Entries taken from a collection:
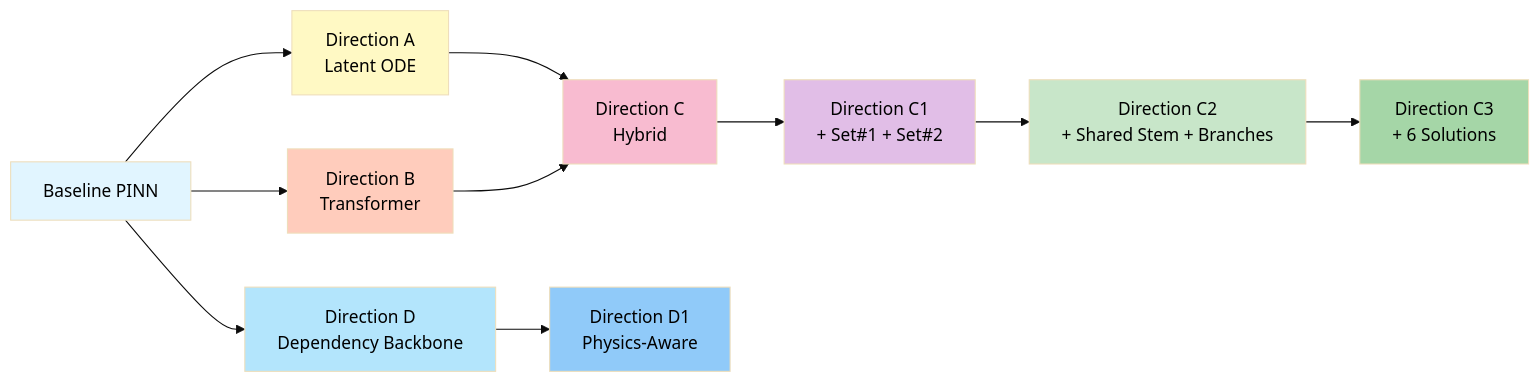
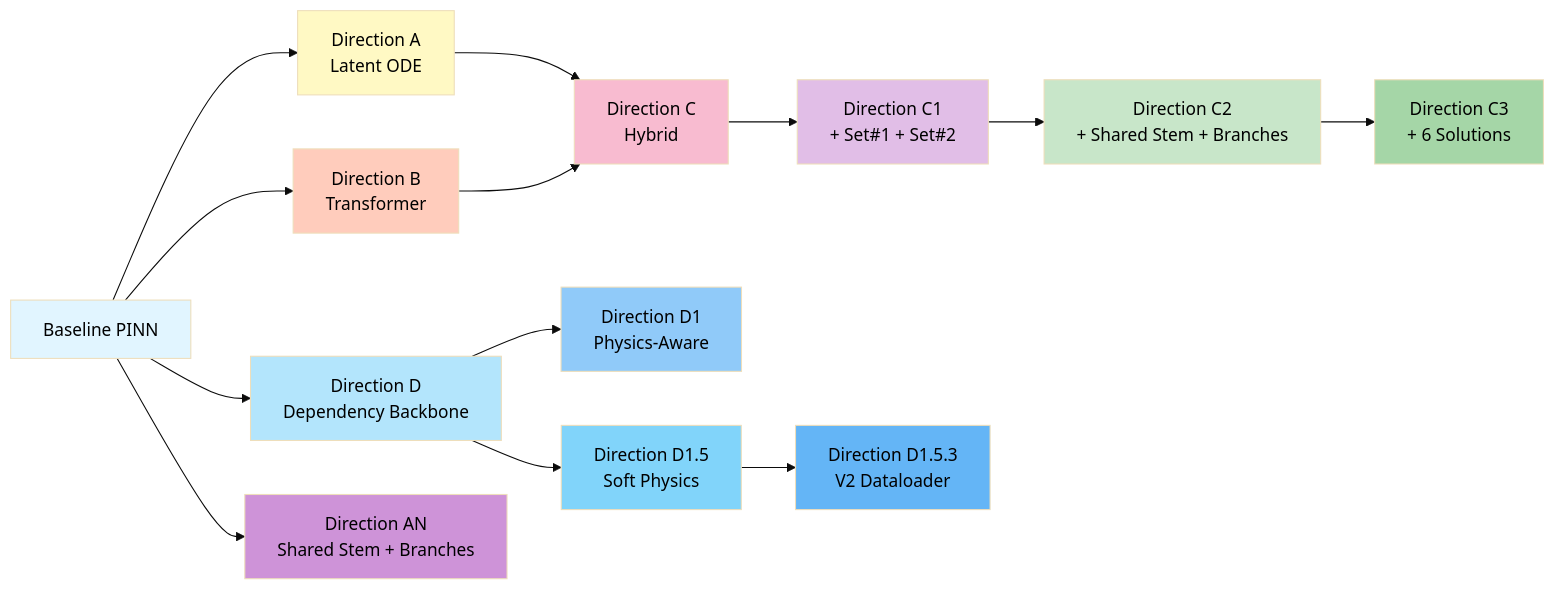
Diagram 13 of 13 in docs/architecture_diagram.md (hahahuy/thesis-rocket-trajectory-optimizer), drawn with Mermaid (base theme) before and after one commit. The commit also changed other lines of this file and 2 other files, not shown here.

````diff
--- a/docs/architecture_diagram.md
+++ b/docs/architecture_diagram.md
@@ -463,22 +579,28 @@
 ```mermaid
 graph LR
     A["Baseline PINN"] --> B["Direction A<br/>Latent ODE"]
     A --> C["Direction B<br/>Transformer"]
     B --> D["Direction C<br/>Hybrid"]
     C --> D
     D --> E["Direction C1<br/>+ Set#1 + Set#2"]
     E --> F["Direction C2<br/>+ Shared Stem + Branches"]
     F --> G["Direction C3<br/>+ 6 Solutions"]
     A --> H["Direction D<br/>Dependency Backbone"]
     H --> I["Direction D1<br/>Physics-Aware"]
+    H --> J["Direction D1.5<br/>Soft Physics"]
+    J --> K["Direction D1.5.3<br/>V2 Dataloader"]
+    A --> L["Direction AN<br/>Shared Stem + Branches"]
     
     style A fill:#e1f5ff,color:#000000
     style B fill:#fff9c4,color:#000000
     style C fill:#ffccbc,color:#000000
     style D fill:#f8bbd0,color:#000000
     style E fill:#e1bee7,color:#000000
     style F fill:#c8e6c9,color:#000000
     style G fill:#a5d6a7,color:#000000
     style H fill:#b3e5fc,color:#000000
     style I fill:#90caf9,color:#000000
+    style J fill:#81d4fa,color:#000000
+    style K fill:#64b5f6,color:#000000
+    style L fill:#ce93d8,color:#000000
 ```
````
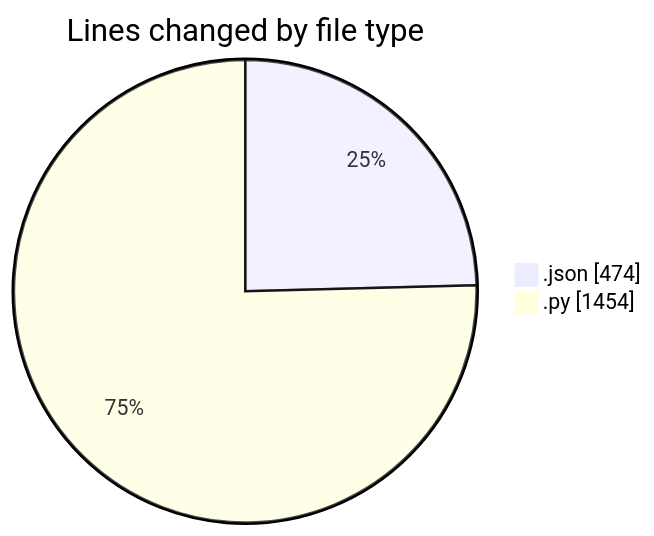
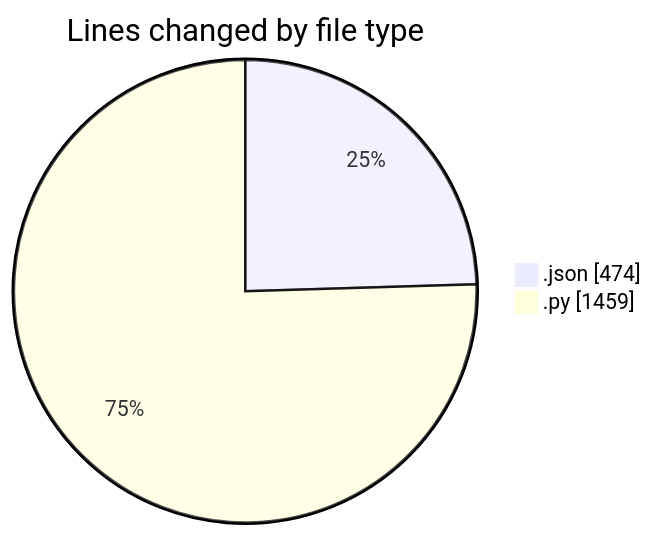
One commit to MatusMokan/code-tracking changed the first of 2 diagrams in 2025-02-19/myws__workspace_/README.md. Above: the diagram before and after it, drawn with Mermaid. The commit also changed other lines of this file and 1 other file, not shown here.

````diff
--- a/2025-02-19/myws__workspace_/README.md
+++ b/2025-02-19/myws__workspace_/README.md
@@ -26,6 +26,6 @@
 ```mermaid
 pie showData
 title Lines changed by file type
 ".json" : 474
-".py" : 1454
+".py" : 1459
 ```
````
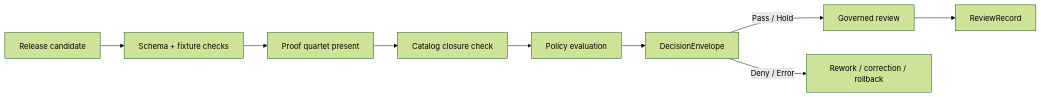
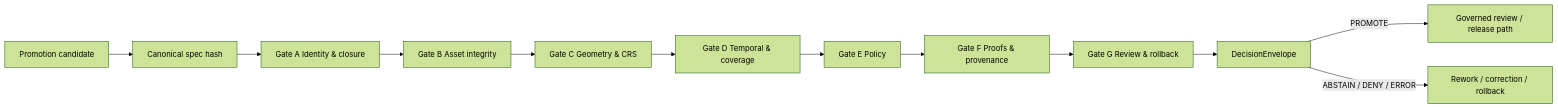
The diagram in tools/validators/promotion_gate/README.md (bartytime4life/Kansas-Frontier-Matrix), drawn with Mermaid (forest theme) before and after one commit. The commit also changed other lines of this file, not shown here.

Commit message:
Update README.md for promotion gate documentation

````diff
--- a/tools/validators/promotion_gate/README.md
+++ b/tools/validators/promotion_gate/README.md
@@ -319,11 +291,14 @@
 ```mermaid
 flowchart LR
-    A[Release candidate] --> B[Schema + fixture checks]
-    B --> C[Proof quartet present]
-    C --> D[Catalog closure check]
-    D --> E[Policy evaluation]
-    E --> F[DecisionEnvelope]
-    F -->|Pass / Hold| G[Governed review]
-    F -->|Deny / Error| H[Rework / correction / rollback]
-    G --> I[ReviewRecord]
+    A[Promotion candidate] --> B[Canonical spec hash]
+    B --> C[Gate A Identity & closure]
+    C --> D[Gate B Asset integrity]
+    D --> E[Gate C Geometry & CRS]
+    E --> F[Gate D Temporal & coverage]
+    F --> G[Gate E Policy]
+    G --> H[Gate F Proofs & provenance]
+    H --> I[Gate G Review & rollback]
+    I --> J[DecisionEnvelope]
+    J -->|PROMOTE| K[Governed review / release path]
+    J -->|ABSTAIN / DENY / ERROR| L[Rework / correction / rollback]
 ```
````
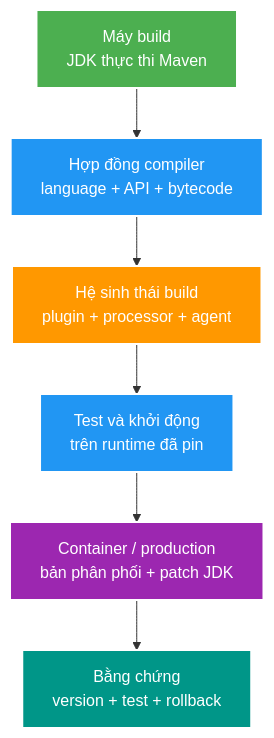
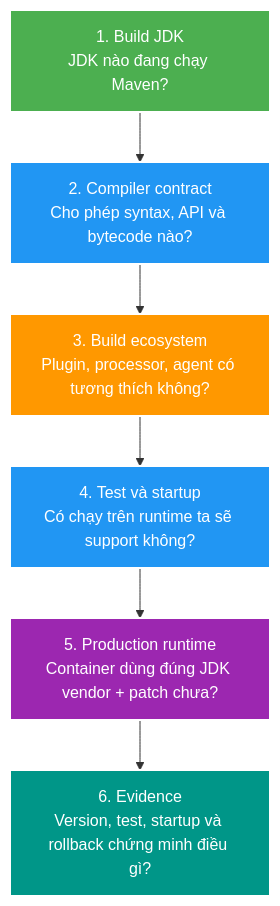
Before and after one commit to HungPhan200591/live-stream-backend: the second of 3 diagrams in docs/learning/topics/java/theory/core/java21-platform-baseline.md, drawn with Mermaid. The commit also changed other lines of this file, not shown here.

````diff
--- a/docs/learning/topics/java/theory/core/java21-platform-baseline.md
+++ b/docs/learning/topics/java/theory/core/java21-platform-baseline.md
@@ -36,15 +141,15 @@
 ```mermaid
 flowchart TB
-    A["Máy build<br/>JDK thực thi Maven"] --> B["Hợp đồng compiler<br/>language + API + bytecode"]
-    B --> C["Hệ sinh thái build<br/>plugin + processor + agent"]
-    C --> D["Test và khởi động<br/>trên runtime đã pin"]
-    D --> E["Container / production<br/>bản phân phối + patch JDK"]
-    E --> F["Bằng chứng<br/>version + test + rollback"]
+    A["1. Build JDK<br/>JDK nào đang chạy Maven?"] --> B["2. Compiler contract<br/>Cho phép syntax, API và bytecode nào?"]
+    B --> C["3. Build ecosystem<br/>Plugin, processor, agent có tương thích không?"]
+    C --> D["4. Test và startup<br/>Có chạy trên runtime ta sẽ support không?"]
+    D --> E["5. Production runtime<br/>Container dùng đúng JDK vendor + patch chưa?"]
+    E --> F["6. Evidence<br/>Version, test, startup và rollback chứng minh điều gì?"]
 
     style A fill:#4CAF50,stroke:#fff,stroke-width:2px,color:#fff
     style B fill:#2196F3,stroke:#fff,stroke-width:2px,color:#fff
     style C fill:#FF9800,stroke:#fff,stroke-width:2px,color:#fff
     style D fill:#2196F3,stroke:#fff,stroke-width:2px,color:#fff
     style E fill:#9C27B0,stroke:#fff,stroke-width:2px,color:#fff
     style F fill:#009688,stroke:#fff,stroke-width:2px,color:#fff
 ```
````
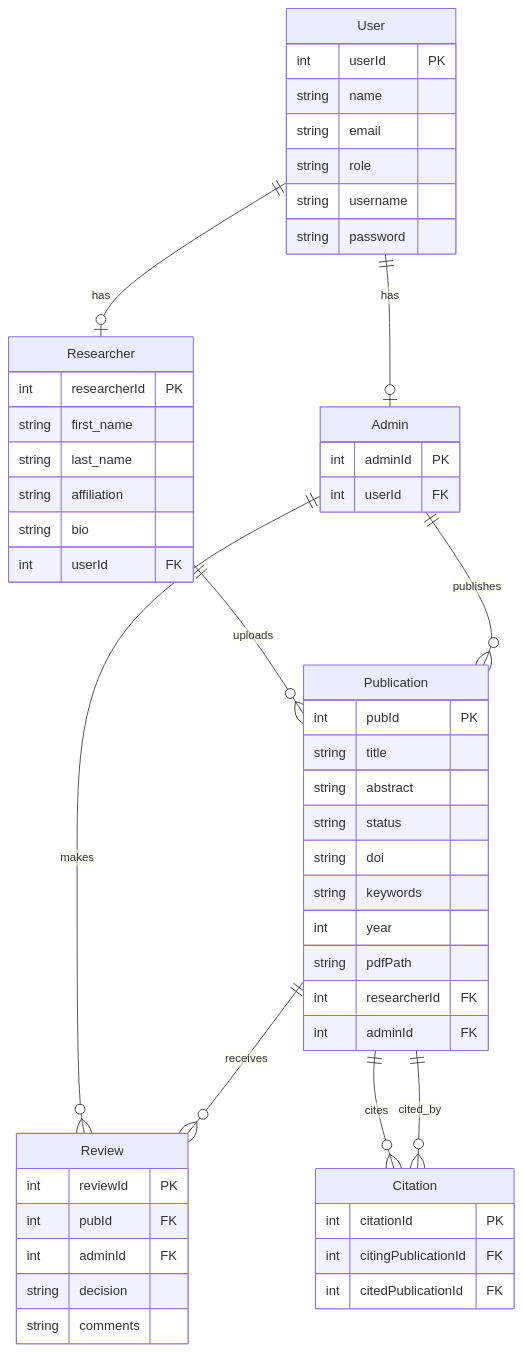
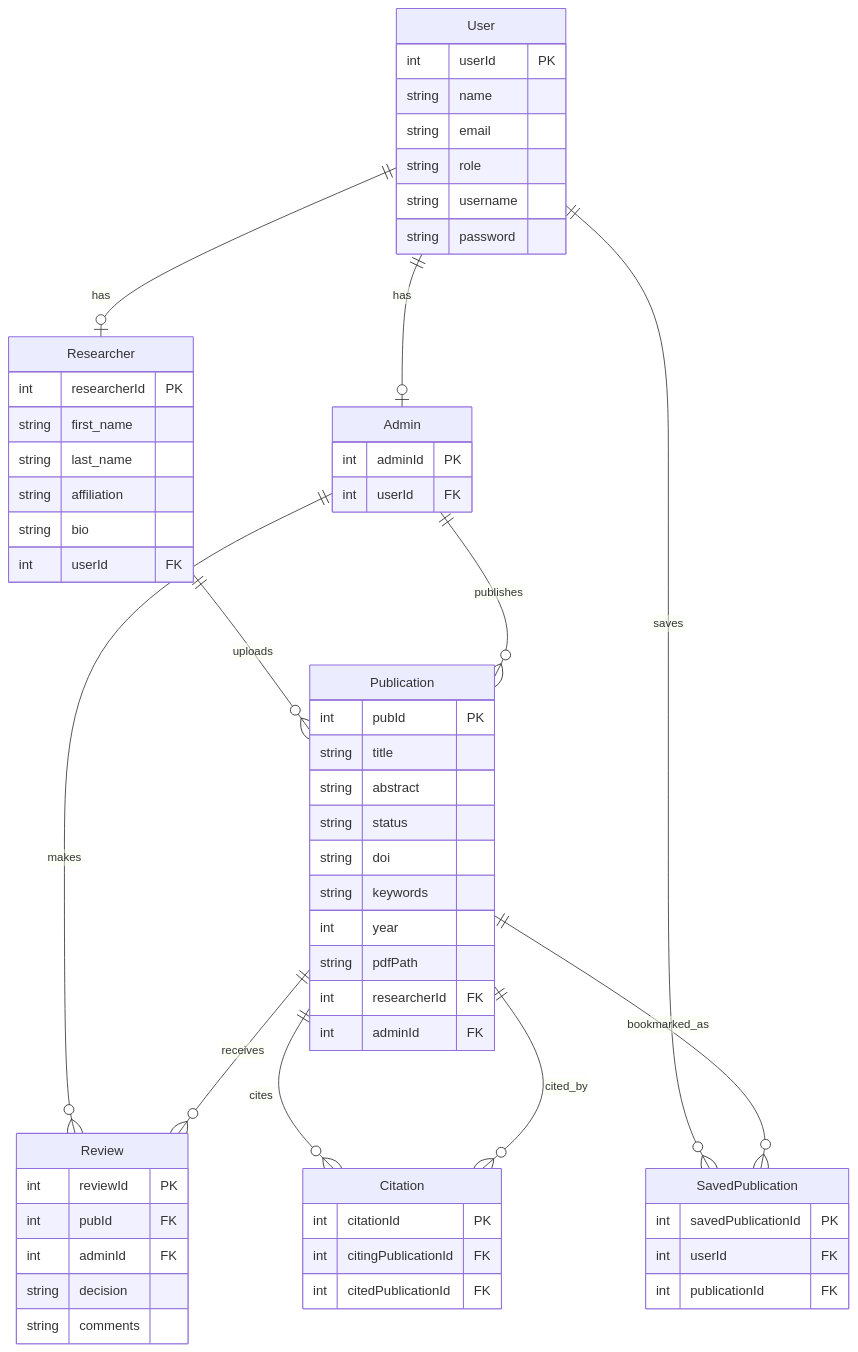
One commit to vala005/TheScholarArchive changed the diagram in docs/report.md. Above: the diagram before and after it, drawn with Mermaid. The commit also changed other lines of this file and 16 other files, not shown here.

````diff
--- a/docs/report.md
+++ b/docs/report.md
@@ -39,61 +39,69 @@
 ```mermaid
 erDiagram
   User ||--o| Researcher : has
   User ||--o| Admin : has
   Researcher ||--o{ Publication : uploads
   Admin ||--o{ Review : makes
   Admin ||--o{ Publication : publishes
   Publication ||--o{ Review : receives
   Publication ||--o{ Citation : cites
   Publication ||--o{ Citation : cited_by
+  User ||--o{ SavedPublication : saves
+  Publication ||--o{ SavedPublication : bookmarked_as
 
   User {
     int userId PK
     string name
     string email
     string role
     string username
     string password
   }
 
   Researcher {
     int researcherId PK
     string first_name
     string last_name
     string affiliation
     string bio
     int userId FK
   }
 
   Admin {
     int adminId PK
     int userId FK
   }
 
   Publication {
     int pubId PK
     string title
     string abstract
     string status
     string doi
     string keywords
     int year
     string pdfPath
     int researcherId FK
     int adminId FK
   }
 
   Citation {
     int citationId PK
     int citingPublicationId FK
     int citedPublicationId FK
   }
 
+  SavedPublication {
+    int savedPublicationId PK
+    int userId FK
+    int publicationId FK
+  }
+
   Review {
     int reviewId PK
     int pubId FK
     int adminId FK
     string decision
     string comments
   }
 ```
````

Goal of the exercise:
What lines above contain "theory"? Copy them out.

Output below:
Before and after one commit to HungPhan200591/live-stream-backend: the second of 3 diagrams in docs/learning/topics/java/theory/core/java21-platform-baseline.md, drawn with Mermaid. The commit also changed other lines of this file, not shown here.
--- a/docs/learning/topics/java/theory/core/java21-platform-baseline.md
+++ b/docs/learning/topics/java/theory/core/java21-platform-baseline.md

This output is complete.